Latex allergy means that you are allergic to the latex rubber material, which is found in gloves, for example. It is estimated that about 1-2 percent of Sweden’s population suffer from latex allergy.
What we call “latex” usually consists of natural rubber from the rubber tree Hevea brasiliensis. There are also some types of synthetic latex, but these usually do not cause any inconvenience because they do not contain the protein from the rubber tree that triggers allergy. Latex allergy began to be noticed as more and more people who worked in healthcare developed allergies as latex was used more and more.
Common products with latex
Today there is another awareness of latex allergy. This knowledge has led to latex products being used sparingly or replaced by other alternatives, such as synthetic materials.
Some examples of latex products are:
- household Gloves
- rubber boots and shoe soles
- pacifiers and baby bottles
It is common for those who are allergic to latex also have a so-called cross allergy and are allergic to banana, kiwi, avocado and mango.
Symptoms of latex allergy
Some common symptoms of latex allergy are:
- clogged or runny nose
- respiratory problems
The time before the symptoms occur varies. It can be anything from a few minutes to several hours after contact with the material. In exceptional cases, the severe allergic reaction to anaphylaxis is experienced.
Causes of latex allergy
When allergic to latex, you react to the protein contained in the material. The most common cause of latex allergy is that you often come in contact with latex. The risk is greatly increased if you have undergone many surgical procedures or work in an operating room or in a dialysis department. The same applies if you work with another profession where you regularly come in contact with latex.
Those who have other allergies have an increased risk of suffering from latex allergy. So-called cross allergy is not uncommon. Cross allergy means that people with allergies to certain foods can react to latex. People with hand eczema are more likely to develop latex allergy.
The diagnosis of latex allergy can be made by skin prick test or blood test. Skin prick testing is recommended as it is more accurate. In a skin prick test, the skin is exposed to a small dose of the substance that the person is believed to be allergic to. If you are allergic, the skin reacts by rash.
Treatment and prevention of latex allergy

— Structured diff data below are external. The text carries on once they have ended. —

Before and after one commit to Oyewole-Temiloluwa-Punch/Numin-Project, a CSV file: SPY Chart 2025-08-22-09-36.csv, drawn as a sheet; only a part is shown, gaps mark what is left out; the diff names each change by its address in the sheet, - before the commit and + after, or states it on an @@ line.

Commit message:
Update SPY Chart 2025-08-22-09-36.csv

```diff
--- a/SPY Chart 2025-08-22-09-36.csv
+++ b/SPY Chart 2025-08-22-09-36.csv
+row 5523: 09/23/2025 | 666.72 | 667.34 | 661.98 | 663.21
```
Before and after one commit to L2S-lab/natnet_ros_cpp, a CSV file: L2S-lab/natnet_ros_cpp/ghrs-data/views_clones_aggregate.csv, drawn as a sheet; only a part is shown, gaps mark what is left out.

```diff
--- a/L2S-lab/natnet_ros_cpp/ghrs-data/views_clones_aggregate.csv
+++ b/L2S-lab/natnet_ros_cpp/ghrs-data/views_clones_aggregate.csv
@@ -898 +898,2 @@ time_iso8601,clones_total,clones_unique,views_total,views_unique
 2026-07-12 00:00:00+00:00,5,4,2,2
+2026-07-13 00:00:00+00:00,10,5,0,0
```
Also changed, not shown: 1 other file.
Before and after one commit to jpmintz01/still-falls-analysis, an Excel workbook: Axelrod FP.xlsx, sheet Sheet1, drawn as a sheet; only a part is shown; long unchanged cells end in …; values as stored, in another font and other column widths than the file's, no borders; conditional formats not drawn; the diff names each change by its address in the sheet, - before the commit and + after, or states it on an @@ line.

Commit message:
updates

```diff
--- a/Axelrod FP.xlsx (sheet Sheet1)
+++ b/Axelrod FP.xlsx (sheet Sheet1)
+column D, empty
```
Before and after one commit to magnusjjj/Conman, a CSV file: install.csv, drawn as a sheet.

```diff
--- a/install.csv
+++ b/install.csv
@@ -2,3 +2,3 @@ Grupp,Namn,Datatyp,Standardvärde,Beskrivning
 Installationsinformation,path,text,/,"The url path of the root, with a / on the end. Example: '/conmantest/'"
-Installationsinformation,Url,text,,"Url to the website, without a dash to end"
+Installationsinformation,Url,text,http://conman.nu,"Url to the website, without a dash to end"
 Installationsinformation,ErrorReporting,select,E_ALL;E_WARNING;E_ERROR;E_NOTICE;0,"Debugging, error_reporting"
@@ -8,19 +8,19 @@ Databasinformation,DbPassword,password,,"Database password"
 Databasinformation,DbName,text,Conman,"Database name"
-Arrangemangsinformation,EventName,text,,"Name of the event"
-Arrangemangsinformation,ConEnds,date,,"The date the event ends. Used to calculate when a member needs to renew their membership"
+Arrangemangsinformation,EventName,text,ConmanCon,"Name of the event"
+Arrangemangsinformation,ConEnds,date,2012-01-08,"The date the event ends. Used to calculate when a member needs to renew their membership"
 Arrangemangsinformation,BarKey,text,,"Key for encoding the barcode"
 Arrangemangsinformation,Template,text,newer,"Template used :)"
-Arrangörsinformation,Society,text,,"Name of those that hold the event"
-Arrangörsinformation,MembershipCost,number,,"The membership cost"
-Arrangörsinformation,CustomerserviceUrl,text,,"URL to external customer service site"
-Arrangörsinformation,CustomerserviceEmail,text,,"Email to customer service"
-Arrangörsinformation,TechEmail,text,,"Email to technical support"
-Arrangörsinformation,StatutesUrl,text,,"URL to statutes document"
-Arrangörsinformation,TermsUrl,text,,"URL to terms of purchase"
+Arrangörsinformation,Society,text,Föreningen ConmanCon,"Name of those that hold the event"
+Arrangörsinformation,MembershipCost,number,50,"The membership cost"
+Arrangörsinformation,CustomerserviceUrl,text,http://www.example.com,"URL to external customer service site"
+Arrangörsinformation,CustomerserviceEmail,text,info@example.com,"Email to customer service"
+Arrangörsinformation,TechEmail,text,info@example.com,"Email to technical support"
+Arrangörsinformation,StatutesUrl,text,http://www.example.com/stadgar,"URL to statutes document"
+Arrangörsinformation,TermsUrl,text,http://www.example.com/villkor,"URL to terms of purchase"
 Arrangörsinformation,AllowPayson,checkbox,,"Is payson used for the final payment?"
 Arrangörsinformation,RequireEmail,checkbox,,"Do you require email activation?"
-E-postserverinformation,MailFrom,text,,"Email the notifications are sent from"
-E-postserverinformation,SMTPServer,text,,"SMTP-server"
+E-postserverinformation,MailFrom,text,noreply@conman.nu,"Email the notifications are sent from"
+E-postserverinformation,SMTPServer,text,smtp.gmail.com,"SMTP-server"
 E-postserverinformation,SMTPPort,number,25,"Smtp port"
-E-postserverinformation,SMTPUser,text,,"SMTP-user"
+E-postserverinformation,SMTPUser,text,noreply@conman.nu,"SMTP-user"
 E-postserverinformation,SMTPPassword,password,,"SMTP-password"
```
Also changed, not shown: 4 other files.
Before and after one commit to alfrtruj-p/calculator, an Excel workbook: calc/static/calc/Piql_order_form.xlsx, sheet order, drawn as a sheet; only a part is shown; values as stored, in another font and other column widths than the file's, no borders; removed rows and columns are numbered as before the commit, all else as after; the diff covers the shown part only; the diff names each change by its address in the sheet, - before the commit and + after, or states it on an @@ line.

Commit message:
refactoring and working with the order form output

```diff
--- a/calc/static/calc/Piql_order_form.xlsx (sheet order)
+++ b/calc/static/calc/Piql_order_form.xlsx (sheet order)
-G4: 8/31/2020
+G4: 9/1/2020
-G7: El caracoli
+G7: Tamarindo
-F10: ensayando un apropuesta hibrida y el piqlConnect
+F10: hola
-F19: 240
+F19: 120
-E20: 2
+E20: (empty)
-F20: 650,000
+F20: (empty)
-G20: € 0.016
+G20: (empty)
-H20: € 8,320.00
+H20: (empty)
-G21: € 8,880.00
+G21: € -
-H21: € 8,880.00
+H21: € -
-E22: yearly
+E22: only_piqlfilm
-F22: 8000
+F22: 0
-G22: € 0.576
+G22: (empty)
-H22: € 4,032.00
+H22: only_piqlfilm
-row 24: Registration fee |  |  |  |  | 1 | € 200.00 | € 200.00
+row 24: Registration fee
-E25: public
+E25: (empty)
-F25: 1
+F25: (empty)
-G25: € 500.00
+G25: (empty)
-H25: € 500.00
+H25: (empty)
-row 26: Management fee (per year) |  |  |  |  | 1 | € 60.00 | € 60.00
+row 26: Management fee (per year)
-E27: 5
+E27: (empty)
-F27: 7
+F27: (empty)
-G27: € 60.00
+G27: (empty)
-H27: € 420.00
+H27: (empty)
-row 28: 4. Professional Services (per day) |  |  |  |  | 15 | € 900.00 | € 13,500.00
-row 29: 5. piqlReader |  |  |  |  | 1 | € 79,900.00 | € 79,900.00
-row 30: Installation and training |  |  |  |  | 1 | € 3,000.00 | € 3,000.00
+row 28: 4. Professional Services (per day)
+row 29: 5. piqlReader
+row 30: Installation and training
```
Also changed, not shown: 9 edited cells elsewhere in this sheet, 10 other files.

The most important step in diagnosing latex allergy is to stop using or coming into contact with latex products. Symptoms usually disappear shortly after stopping contact with the material. When you want to treat the symptoms of latex allergy after coming into contact with the substance, it is best to use cortisone creams or softening creams.
When a younger child is operated on repeatedly, latex-free gloves should be used to prevent latex allergy. The same can be recommended for healthcare professionals who come in contact with latex on repeated occasions. Pay attention to any cross-reactions to fruits or seafood.
When should you seek care?
If you suspect you have latex allergy, you can contact a health care center to have an allergy investigation.